The results of the runoff test will likely be lower than your starting value of 7.0. If this is the case, a small drop of 0.5 pH to 6.5 pH (example) would be ok and your soil needs no further alterations at the moment. But that’s not to say that it won’t need any future tests at all, just not at this time.
[Editor’s note: It may be beneficial to obtain an initial sample, as well as a ‘full flush’ sample in seperate bowls. In addition, test several plants in the garden just to verify your results]
What if the pH is off?
If your results prove to have dropped considerably, say to around 5.5 (which can happen in late stages of flowering), you will need to add some lime into your soil to help buffer the pH back up again.
Remove the first inch or so of soil, taking care not to damage any roots whilst performing this task. Then sprinkle the lime into the pot, nice and evenly at a rate of 1 teaspoon (5 ml) of lime per gallon of soil. Then replace the soil you removed earlier, and saturate the soil good to wash in the lime.
Do the same test next time your plants need watering just to check that everything is fine, if more lime needs to be added then just repeat the process again till you reach close to 6.5 – 7.0 with the runoff.

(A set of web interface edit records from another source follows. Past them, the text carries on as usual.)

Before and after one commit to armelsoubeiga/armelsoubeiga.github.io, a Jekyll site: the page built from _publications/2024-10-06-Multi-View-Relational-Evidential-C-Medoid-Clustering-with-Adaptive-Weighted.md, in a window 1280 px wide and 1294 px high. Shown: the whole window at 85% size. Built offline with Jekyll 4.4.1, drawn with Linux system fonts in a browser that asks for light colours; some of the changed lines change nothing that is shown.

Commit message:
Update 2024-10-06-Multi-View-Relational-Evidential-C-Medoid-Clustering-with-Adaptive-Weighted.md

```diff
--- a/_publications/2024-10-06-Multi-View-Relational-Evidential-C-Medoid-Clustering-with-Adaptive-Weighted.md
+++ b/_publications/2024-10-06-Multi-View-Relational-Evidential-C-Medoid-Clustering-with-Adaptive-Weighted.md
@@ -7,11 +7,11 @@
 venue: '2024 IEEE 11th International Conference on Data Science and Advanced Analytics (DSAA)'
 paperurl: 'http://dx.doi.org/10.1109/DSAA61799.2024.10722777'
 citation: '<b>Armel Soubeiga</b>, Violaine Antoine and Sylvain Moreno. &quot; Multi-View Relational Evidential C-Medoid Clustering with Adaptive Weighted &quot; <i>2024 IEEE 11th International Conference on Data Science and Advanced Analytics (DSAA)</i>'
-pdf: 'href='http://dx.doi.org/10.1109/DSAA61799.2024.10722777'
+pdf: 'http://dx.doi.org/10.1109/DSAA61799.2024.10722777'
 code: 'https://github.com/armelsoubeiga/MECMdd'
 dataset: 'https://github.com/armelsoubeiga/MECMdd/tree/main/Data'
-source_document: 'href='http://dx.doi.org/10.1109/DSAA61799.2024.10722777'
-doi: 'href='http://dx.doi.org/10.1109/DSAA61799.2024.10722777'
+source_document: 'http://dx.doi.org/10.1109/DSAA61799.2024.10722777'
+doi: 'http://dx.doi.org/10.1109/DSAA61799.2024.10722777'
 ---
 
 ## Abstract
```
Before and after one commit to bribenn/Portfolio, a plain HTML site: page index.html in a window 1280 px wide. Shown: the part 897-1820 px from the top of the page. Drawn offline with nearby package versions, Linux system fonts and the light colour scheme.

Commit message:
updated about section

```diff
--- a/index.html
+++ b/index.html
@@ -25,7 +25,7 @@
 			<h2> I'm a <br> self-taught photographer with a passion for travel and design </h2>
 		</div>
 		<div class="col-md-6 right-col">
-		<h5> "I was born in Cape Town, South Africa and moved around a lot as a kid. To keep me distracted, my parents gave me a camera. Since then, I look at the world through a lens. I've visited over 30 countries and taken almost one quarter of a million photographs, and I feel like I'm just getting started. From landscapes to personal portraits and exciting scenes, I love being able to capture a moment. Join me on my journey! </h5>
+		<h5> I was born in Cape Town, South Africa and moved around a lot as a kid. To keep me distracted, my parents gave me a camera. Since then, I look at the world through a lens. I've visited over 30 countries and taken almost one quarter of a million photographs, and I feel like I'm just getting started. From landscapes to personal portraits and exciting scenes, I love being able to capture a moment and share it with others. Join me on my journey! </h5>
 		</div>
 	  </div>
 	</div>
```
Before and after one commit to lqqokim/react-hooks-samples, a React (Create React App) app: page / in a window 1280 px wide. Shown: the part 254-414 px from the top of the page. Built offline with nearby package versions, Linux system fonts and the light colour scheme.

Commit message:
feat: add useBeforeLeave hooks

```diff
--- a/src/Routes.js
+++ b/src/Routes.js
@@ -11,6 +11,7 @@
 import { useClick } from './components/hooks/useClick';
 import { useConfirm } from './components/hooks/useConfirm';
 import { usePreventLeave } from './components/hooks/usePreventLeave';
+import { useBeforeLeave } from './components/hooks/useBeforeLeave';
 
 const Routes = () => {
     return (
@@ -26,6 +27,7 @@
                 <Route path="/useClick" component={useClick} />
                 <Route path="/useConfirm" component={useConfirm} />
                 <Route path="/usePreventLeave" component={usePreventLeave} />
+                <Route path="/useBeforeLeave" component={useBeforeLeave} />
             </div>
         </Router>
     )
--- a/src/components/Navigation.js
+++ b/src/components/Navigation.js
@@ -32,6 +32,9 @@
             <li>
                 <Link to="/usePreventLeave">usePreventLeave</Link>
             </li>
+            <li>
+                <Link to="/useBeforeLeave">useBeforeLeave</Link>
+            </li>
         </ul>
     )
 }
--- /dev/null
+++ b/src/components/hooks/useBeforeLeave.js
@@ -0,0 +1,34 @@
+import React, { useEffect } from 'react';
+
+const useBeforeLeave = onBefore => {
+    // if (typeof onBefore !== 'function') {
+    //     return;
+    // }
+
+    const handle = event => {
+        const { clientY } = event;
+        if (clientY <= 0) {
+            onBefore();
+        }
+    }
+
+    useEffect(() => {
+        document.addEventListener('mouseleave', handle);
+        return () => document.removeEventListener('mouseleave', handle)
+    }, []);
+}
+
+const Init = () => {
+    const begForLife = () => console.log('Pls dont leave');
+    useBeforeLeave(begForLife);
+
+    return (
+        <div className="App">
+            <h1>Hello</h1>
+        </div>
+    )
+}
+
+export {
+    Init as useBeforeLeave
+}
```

Ensuring that your pH is correct should be done throughout the life cycle; this will help eliminate any nutrient lockout that may occur. I recommend doing this once a month just to keep the PH in check, and you should never have a problem with deficiencies caused by pH lockout.